[Opening The records section]

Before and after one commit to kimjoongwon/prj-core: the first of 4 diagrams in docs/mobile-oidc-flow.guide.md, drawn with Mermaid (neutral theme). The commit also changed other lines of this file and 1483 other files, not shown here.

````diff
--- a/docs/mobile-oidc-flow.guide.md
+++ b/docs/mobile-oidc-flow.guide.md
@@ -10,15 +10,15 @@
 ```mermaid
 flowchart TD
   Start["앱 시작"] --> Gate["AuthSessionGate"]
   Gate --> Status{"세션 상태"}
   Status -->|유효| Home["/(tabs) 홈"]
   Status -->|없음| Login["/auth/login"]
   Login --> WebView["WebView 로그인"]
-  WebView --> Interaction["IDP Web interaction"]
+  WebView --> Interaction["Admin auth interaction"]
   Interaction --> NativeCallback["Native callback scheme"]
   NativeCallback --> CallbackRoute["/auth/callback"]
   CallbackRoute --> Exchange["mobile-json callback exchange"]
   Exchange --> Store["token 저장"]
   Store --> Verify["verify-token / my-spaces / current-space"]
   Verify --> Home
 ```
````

[Closing The records section]

• _Exercise brief_
What you should do is return the records above exactly, leaving nothing out.

• _Answer section_
Before and after one commit to kimjoongwon/prj-core: the first of 4 diagrams in docs/mobile-oidc-flow.guide.md, drawn with Mermaid (neutral theme). The commit also changed other lines of this file and 1483 other files, not shown here.

````diff
--- a/docs/mobile-oidc-flow.guide.md
+++ b/docs/mobile-oidc-flow.guide.md
@@ -10,15 +10,15 @@
 ```mermaid
 flowchart TD
   Start["앱 시작"] --> Gate["AuthSessionGate"]
   Gate --> Status{"세션 상태"}
   Status -->|유효| Home["/(tabs) 홈"]
   Status -->|없음| Login["/auth/login"]
   Login --> WebView["WebView 로그인"]
-  WebView --> Interaction["IDP Web interaction"]
+  WebView --> Interaction["Admin auth interaction"]
   Interaction --> NativeCallback["Native callback scheme"]
   NativeCallback --> CallbackRoute["/auth/callback"]
   CallbackRoute --> Exchange["mobile-json callback exchange"]
   Exchange --> Store["token 저장"]
   Store --> Verify["verify-token / my-spaces / current-space"]
   Verify --> Home
 ```
````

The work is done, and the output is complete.